Earlier this fall, the Census Bureau released data on poverty using the official measure that has been used since the 1960’s. The data found that 15 percent of all Americans were living in poverty in 2011. In New York, the rate was even higher at 16 percent. But this official measure is flawed in many ways. It does not account for expenses such as taxes, child care, or health care costs, nor does it account for benefits such as food stamps, social security and tax credits.
Last year, the Census Bureau came up with the new Supplemental Poverty Measure, which fixes these limitations by taking into account the effects of government programs, family expenses, and regional differences in housing costs. This more accurate measure of poverty was released today.

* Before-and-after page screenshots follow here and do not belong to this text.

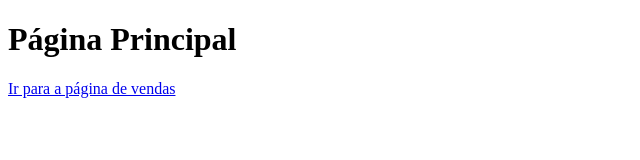
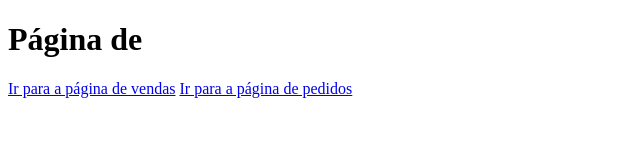
Before and after one commit to luiswiller/firstProject, a plain HTML site: page index.html in a window 1280 px wide. Shown: the whole page, without its empty margins (0-640 px from the left). Drawn offline with Linux system fonts and the light colour scheme.

Commit message:
(v) Carrinho criado

```diff
--- a/index.html
+++ b/index.html
@@ -7,7 +7,8 @@
     <title>Document</title>
 </head>
 <body>
-    <h1>Página Principal</h1>
+    <h1>Página de <boas-vindas></h1>
     <a href="vendas.html">Ir para a página de vendas</a>
+    <a href="pedidos.html">Ir para a página de pedidos</a>
 </body>
 </html>
```
Also changed, not shown: pedidos.html (+1 -0 lines).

Under this refined definition, the number of people living in poverty in the U.S. increased from 46.2 million (under the old definition) to 49.7 million. The resulting poverty rate moved from 15 percent to 16.1 percent. Additionally, New York State is one of 14 states where the poverty measure is worse under the new definition. From 2009-2011, 17.8 percent of New Yorkers were living in poverty, up 1.8 percentage points from the old measure.
With this new Supplemental Poverty Measure, we are provided with a more accurate picture of how expenses such as high housing costs and health care affect poor families. In addition, we can see more clearly how government benefits work to keep people out of poverty. Today’s Associated Press article listed some of the findings:

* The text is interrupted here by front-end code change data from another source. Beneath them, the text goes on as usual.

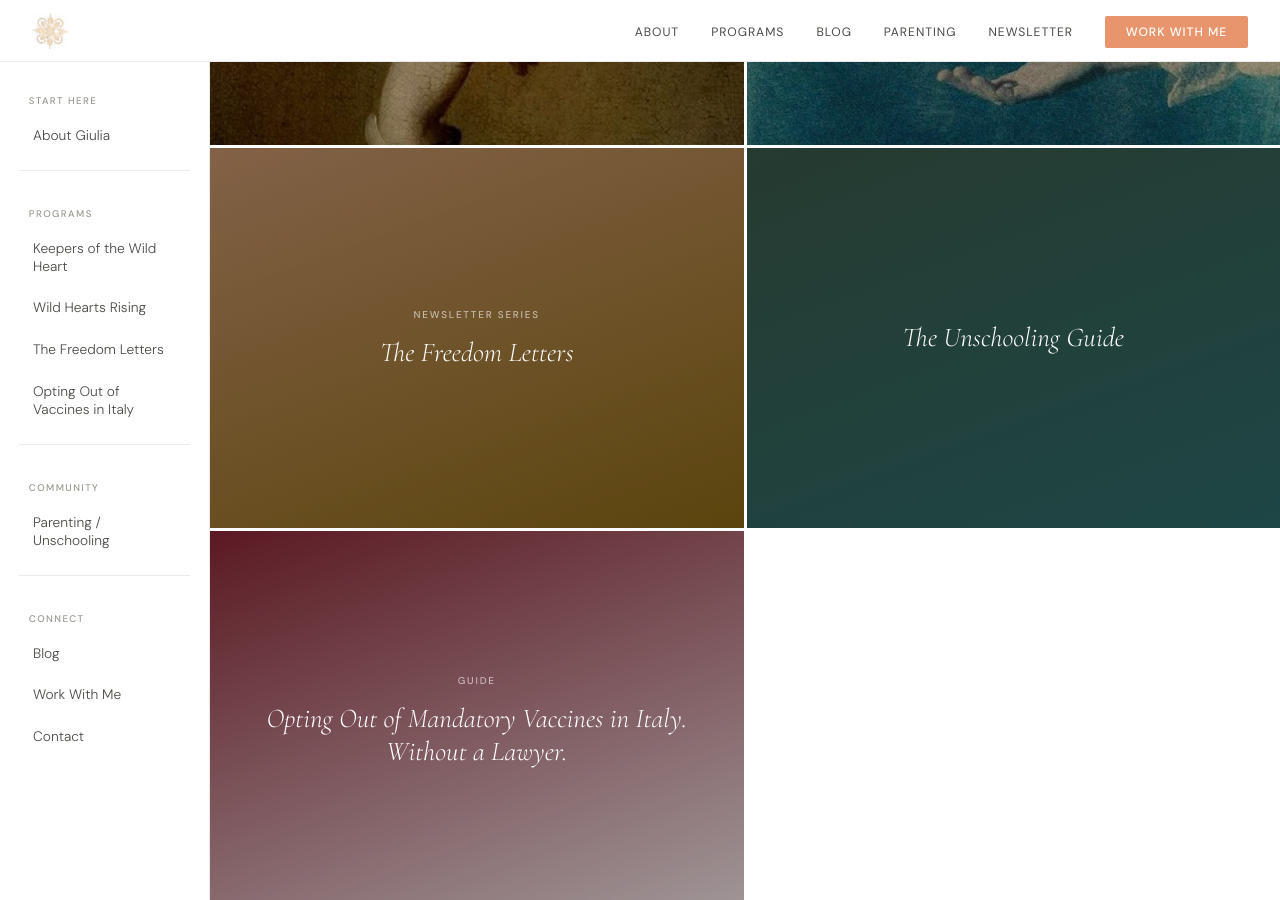
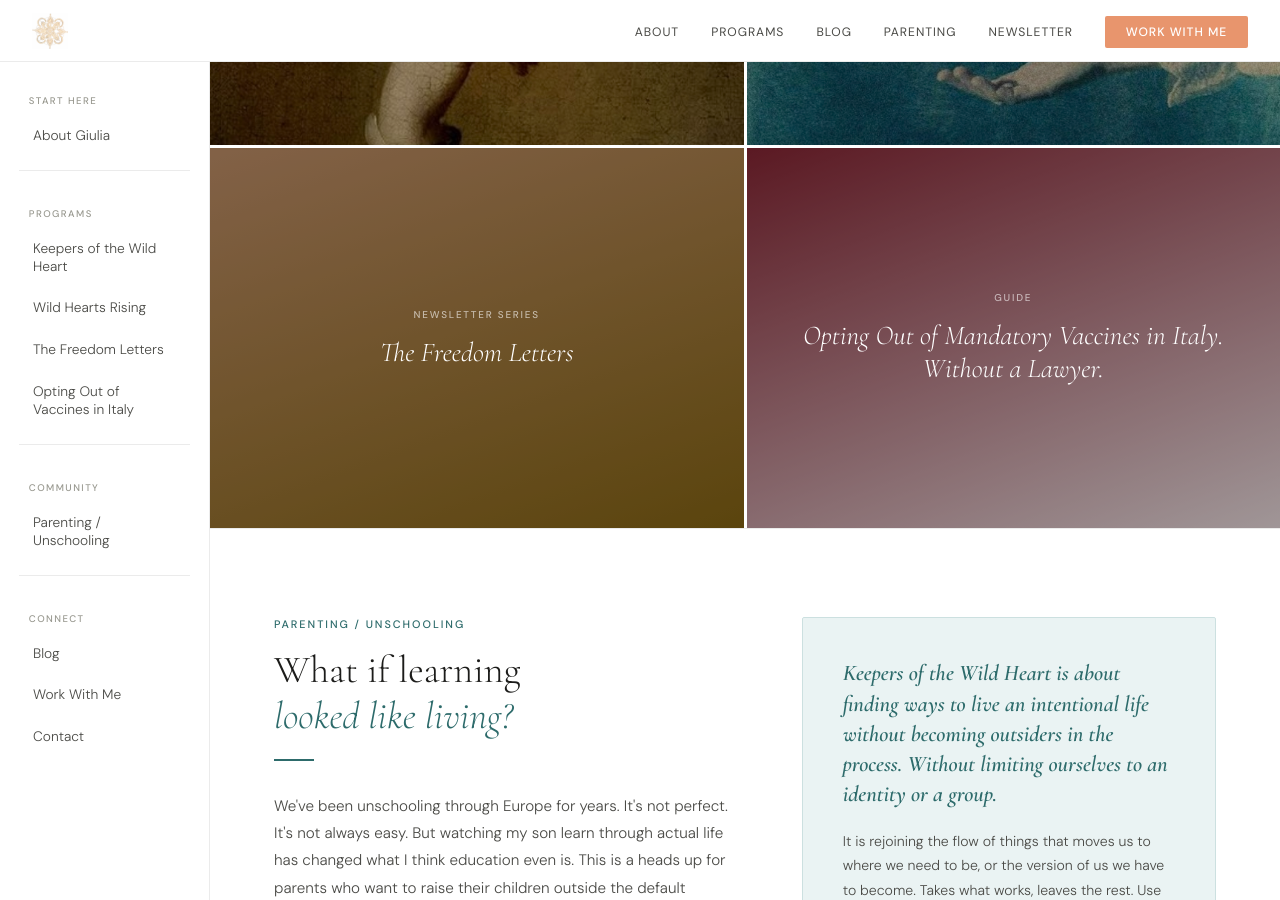
Before and after one commit to Blubell26/giuliapacciotti.com, a Jekyll site: the page built from index.html, in a window 1280 px wide and 900 px high, scrolled down 1516 px. Built offline with Jekyll 4.4.1, drawn with Linux system fonts in a browser that asks for light colours; some of the changed text lies outside the part shown.

Commit message:
Update index.html

```diff
--- a/index.html
+++ b/index.html
@@ -319,20 +319,6 @@ footer { background:var(--dark); color:white; padding:4rem 4rem 2rem; display:gr
           </div>
         </a>
 
-        <a href="mailto:hello@giuliapacciotti.com" class="flip-wrap">
-          <div class="flip-inner">
-            <div class="flip-front" style="background:linear-gradient(160deg,#3a5a4a 0%,#2d6b6b 100%);">
-              <h3 class="flip-front-title">The Unschooling Guide</h3>
-            </div>
-            <div class="flip-back" style="background:#3a5a4a;">
-              <span class="flip-back-tag">Free Guide</span>
-              <h3 class="flip-back-title">The Unschooling Guide</h3>
-              <p class="flip-back-desc">For parents who want to raise their children outside the default settings. Real advice, practical, no dogma.</p>
-              <span class="flip-back-btn">Get the guide</span>
-            </div>
-          </div>
-        </a>
-
         <a href="https://buy.stripe.com/6oUcN5cqp0so0XzbzHfbq00" target="_blank" class="flip-wrap">
           <div class="flip-inner">
             <div class="flip-front" style="background:linear-gradient(160deg,#8b2635 0%,#f5e6e8 100%);">
@@ -357,7 +343,7 @@ footer { background:var(--dark); color:white; padding:4rem 4rem 2rem; display:gr
           <p class="sec-label teal">Parenting / Unschooling</p>
           <h2 class="sec-h2">What if learning<br><em class="teal">looked like living?</em></h2>
           <div class="sec-rule teal"></div>
-          <p style="font-size:0.95rem;line-height:1.8;color:var(--mid);font-weight:300;margin-bottom:0.5rem;">We've been unschooling through Europe for years. It's not perfect. It's not always easy. But watching my son learn through actual life has changed what I think education even is.</p>
+          <p style="font-size:0.95rem;line-height:1.8;color:var(--mid);font-weight:300;margin-bottom:0.5rem;">We've been unschooling through Europe for years. It's not perfect. It's not always easy. But watching my son learn through actual life has changed what I think education even is. This is a heads up for parents who want to raise their children outside the default settings. Real advice, practical, no dogma.</p>
           <a href="mailto:hello@giuliapacciotti.com" class="btn-teal">Get the free unschooling guide</a>
         </div>
         <div class="parenting-aside">
```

—If it weren't for Social Security payments, the poverty rate would rise to 54.1 percent for people 65 and older and 24.4 percent for all age groups.
—Without refundable tax credits such as the earned income tax credit, child poverty would rise from 18.1 percent to 24.4 percent.

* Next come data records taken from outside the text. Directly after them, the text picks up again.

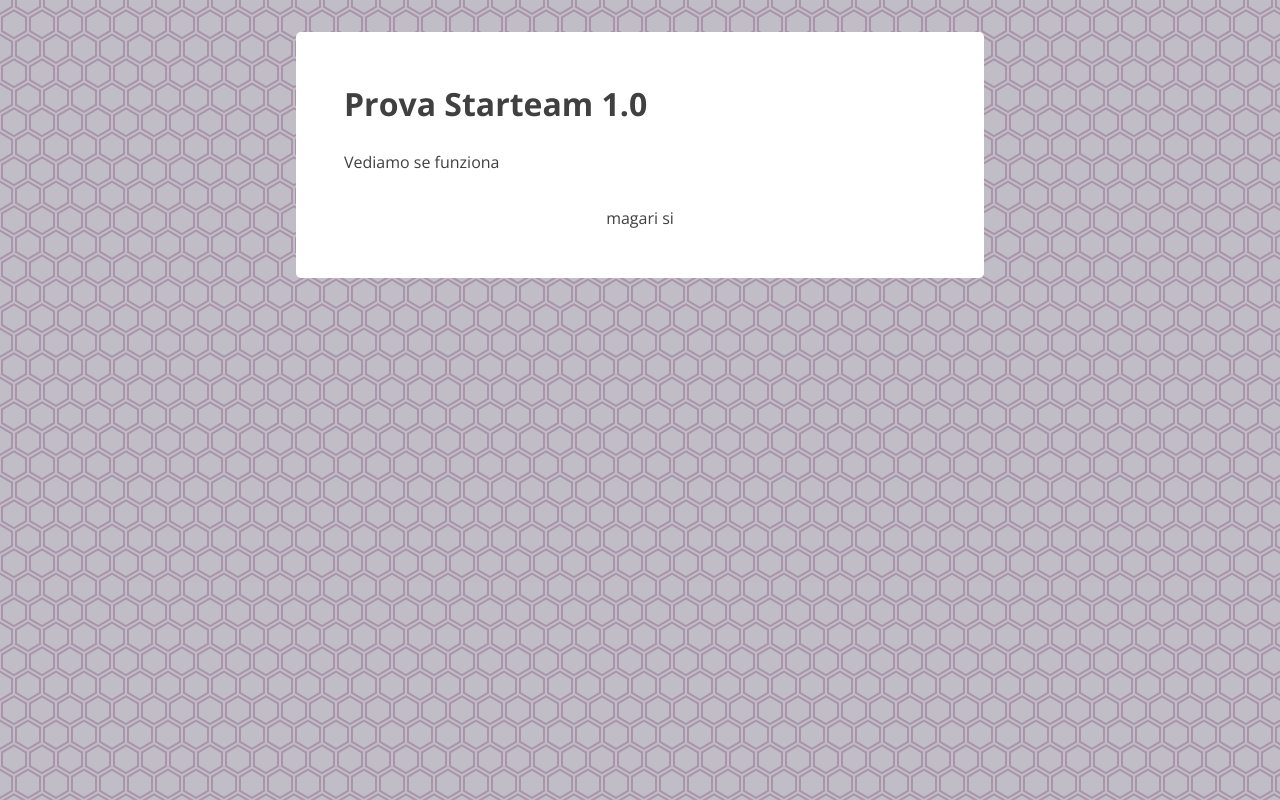
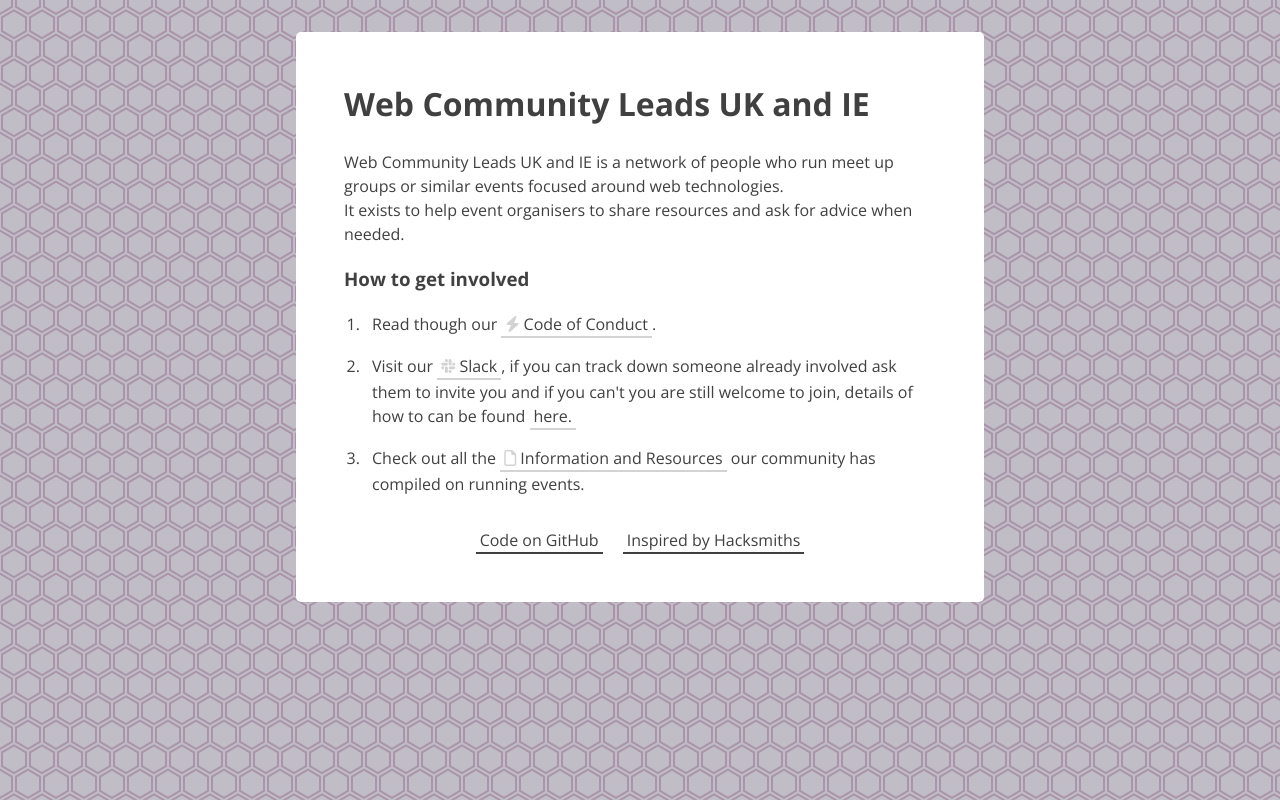
Before and after one commit to gianscorp/prova_1, a plain HTML site: page index.html in a window 1280 px wide. Drawn offline with nearby package versions, Linux system fonts and the light colour scheme.

Commit message:
Add files via upload

```diff
--- a/index.html
+++ b/index.html
@@ -36,7 +36,7 @@ if ('serviceWorker' in navigator) {
 }
 </script>
 
-  <title>Starteam esperimento</title>
+  <title>Web Community Leads</title>
   <link href="https://fonts.googleapis.com/css?family=Open+Sans:400,700" rel="stylesheet">
   <link rel="stylesheet" href="style/style.css">
   <script src="https://use.fontawesome.com/4ca20d00e4.js"></script>
@@ -44,15 +44,20 @@ if ('serviceWorker' in navigator) {
 <body>
   <div class="container">
     <div class="box">
-      <h1>Prova Starteam 1.0</h1>
+      <h1>Web Community Leads UK and IE</h1>
       <br>
-      <p>Vediamo se funziona
-      </p>
+      <p>Web Community Leads UK and IE is a network of people who run meet up groups or similar events focused around web technologies.
+      <br>It exists to help event organisers to share resources and ask for advice when needed.</p>
 
-
+      <h3>How to get involved</h3>
+      <ol>
+        <li>Read though our <a href="https://github.com/webcommunityukie/Code-of-Conduct"><i class="fa fa-bolt"></i> Code of Conduct</a>.</li>
+        <li>Visit our <a href="https://webcommunityukie.slack.com"><i class="fa fa-slack"></i> Slack</a>, if you can track down someone already involved ask them to invite you and if you can't you are still welcome to join, details of how to can be found <a href="https://docs.google.com/document/d/1-9mtynxQfA445qTM_VRSfMJbkMKsoBKLiIFpTCPK_F4/edit?usp=sharing">here.</a></li>
+        <li>Check out all the <a href="https://drive.google.com/drive/u/1/folders/0B1OSazPpPBanODA3RGIxc0xiQ0k"><i class="fa fa-file-o"></i> Information and Resources</a> our community has compiled on running events.</li>
+      </ol>
       <footer>
-
-        magari si
+        <a href="https://github.com/webcommunityukie/webcommunityukie.github.io">Code on GitHub</a>
+        <a href="http://goldsmiths.tech">Inspired by Hacksmiths</a>
       </footer>
     </div>
   </div>
```
Also changed, not shown: 1 other file.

—Without food stamps, the overall poverty rate would increase from 16.1 percent to 17.6 percent.
Despite these positive effects of government programs, the nearly 50 million people living in poverty across the country, including 3.4 million in New York, show first-hand that current efforts are not enough.blog comments powered by Disqus